The real beauty that shines through this courtroom drama is the authenticity of two people that believe in marriage, and believe in fighting for a marriage. On the show, the Cutlers are able to weave grace and forgiveness into hurtful or tense moments that may otherwise foster anger and hate. The Cutlers are something that a television court show hasn’t experienced before.
“We give ourselves a lot of grace because we know we really love the other person,” Mrs. Cutler shared in an interview with the New York Times. “Grace goes a long way. It’s an unmerited favor. He doesn’t have to earn it. I do it because I love him. I say, ‘I’m going to give you room to screw up, piss me off and to not carry your weight because I love you that much,’ and I know it’s temporary.”
Young, starry-eyed engaged couples often hear cautionary advice from those older and years into marriage: “Marriage is work.” And they are right. Marriage is a roller coaster ride with moments of exhilarating highs and confusing, challenging lows. But for those who stick it out, put in the work and commit themselves to the ride, marriage can be one of the greatest blessings in life.
“I came to marriage thinking it would be this 50/50 proposition; dividing our affection and livelihood perfectly in half,” explained Mrs. Cutler. “But marriage is a 100 percent proposition, regardless of what your spouse is doing. You can’t go into it with a tit-for-tat attitude. Marriage is based on your love for that person, not on what they’re doing for you.”
And the love that the Cutlers share is evident. They are a living example of what they preach from their seats in the courtroom, not just an unapproachable, unrelatable representation of the law. “As a couple, we have figured out how to navigate through life,” Mr. Cutler adds. “Our approaches are different but our objectives are the same. I’m more of the disciplinarian; she’s the soft touch.

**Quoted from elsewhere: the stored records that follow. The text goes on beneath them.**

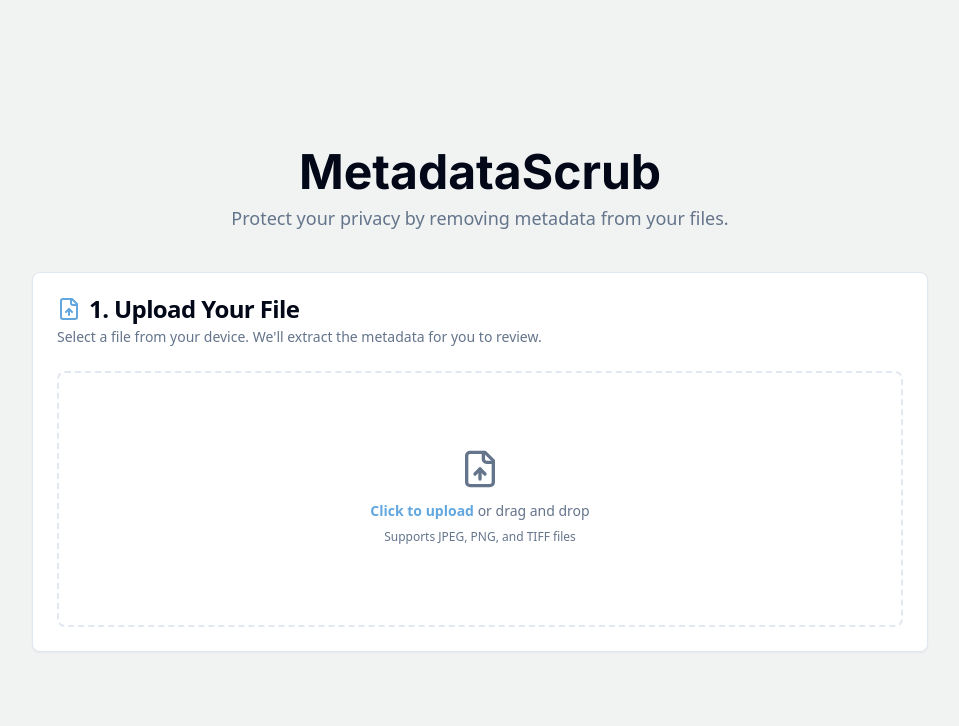
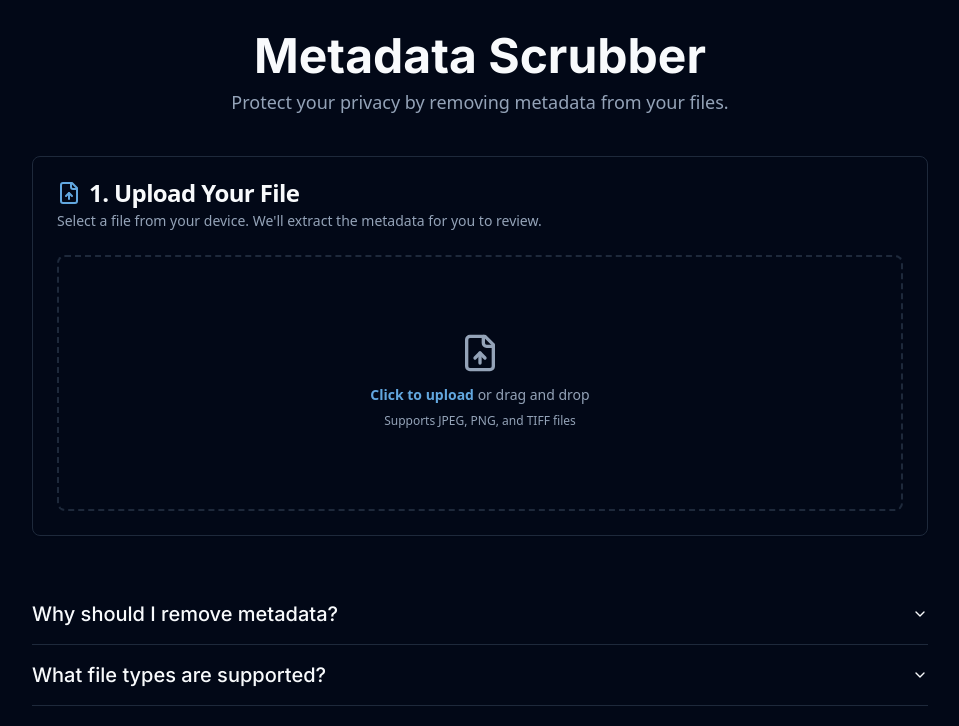
Before and after one commit to R-Saunders/demeta, a Next.js app: page / in a window 1280 px wide. Shown: the top 726 px of the page, without its empty margins (160-1119 px from the left). Built offline with nearby package versions, Linux system fonts and the light colour scheme.

Commit message:
Adjust layout and add additional information

```diff
--- a/src/app/layout.tsx
+++ b/src/app/layout.tsx
@@ -21,7 +21,7 @@ export default function RootLayout({
 	children: React.ReactNode;
 }>) {
 	return (
-		<html lang="en" suppressHydrationWarning>
+		<html lang="en" suppressHydrationWarning className="dark">
 			<body
 				className={cn(
 					"min-h-screen bg-background font-sans antialiased",
--- a/src/app/page.tsx
+++ b/src/app/page.tsx
@@ -1,5 +1,75 @@
-import { MetadataScrubber } from '@/components/metadata-scrubber';
+import { MetadataScrubber } from "@/components/metadata-scrubber";
+import {
+	Accordion,
+	AccordionContent,
+	AccordionItem,
+	AccordionTrigger,
+} from "@/components/ui/accordion";
 
 export default function Home() {
-  return <MetadataScrubber />;
+	return (
+		<main className="flex flex-col items-center justify-center p-4 sm:p-6 lg:p-8">
+			<div className="w-full max-w-4xl mx-auto">
+				<header className="text-center mb-10">
+					<h1 className="text-4xl md:text-5xl font-bold font-headline">
+						Metadata Scrubber
+					</h1>
+					<p className="text-muted-foreground mt-2 text-lg">
+						Protect your privacy by removing metadata from your files.
+					</p>
+				</header>
+
+				<MetadataScrubber />
+
+				<div className="mt-12 mb-20">
+					<Accordion type="single" collapsible className="w-full">
+						<AccordionItem value="item-1">
+							<AccordionTrigger className="text-xl font-headline">
+								Why should I remove metadata?
+							</AccordionTrigger>
+							<AccordionContent className="text-base text-muted-foreground space-y-4 pt-4">
+								<p>
+									Almost every digital photo you take contains hidden
+									information called metadata (or EXIF data). This can include
+									sensitive details like the exact date, time, and GPS location
+									of where the photo was taken, plus the make and model of your
+									camera or phone.
+								</p>
+								<p>
+									When you share these photos online, you could be unknowingly
+									broadcasting this personal information. Social media
+									platforms, forums, and other websites can collect this data.
+									More recently, this information is being used to train AI
+									models, often without your consent. Removing metadata is a
+									critical step in protecting your privacy, controlling your
+									digital footprint, and ensuring your personal data isn&apos;t
+									harvested for profit.
+								</p>
+							</AccordionContent>
+						</AccordionItem>
+						<AccordionItem value="item-2">
+							<AccordionTrigger className="text-xl font-headline">
+								What file types are supported?
+							</AccordionTrigger>
+							<AccordionContent className="text-base text-muted-foreground pt-4">
+								<p>
+									This tool uses the powerful ExifReader library and supports a
+									wide range of image formats. You can upload and scrub metadata
+									from the following file types:
+								</p>
+								<ul className="list-disc list-inside grid grid-cols-2 sm:grid-cols-3 gap-2 mt-2">
+									<li>JPEG (.jpg, .jpeg)</li>
+									<li>PNG (.png)</li>
+									<li>TIFF (.tiff)</li>
+									<li>HEIC (.heic)</li>
+									<li>WebP (.webp)</li>
+									<li>GIF (.gif)</li>
+								</ul>
+							</AccordionContent>
+						</AccordionItem>
+					</Accordion>
+				</div>
+			</div>
+		</main>
+	);
 }
--- a/src/components/metadata-scrubber.tsx
+++ b/src/components/metadata-scrubber.tsx
@@ -220,17 +220,6 @@ export function MetadataScrubber() {
 	};
 
 	return (
-		<div className="flex flex-col items-center justify-center min-h-screen p-4 sm:p-6 lg:p-8">
-			<div className="w-full max-w-4xl mx-auto">
-				<header className="text-center mb-10">
-					<h1 className="text-4xl md:text-5xl font-bold font-headline">
-						MetadataScrub
-					</h1>
-					<p className="text-muted-foreground mt-2 text-lg">
-						Protect your privacy by removing metadata from your files.
-					</p>
-				</header>
-
 		<div className="relative">
 			{step === "upload" && (
 				<UploadStep
@@ -259,8 +248,6 @@ export function MetadataScrubber() {
 					onStartOver={startOver}
 				/>
 			)}
-				</div>
-			</div>
 		</div>
 	);
 }
@@ -306,8 +293,9 @@ const UploadStep: FC<{
 					<label
 						htmlFor="file-upload"
 						className={cn(
-							"flex flex-col items-center justify-center w-full h-64 border-2 border-dashed rounded-lg cursor-pointer bg-card hover:bg-muted transition-colors",
-							isDragging && "bg-muted border-primary"
+							"flex flex-col items-center justify-center w-full h-64 border-2 border-dashed rounded-lg cursor-pointer bg-card transition-colors",
+							"hover:bg-muted hover:border-primary/30",
+							isDragging && "bg-primary/10 border-primary"
 						)}
 						onDragEnter={handleDragEnter}
 						onDragLeave={handleDragLeave}
@@ -317,7 +305,7 @@ const UploadStep: FC<{
 							setIsDragging(false);
 						}}
 					>
-						<div className="flex flex-col items-center justify-center pt-5 pb-6">
+						<div className="flex flex-col items-center justify-center pt-5 pb-6 pointer-events-none">
 							<FileUp className="w-10 h-10 mb-3 text-muted-foreground" />
 							<p className="mb-2 text-sm text-muted-foreground">
 								<span className="font-semibold text-primary">
```
Lines whose indentation alone changed are shown as unchanged.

We congratulate Mrs. Cutler for the incredible honor of being named Missouri Lawyers Weekly’s 2018 Woman of the Year, and urge you to see her and Mr. Cutler in action. “Couples Court with the Cutlers” can be seen all across the U.S.—go to couplescourttv.com for local stations and times.
5 NAMELESS WOMEN IN THE BIBLE THAT MADE THEIR MARK IN HISTORY
Of the 86 women who have spoken in the Bible, nearly half are unnamed. What do the interactions Jesus has with nameless women tell about His kingdom?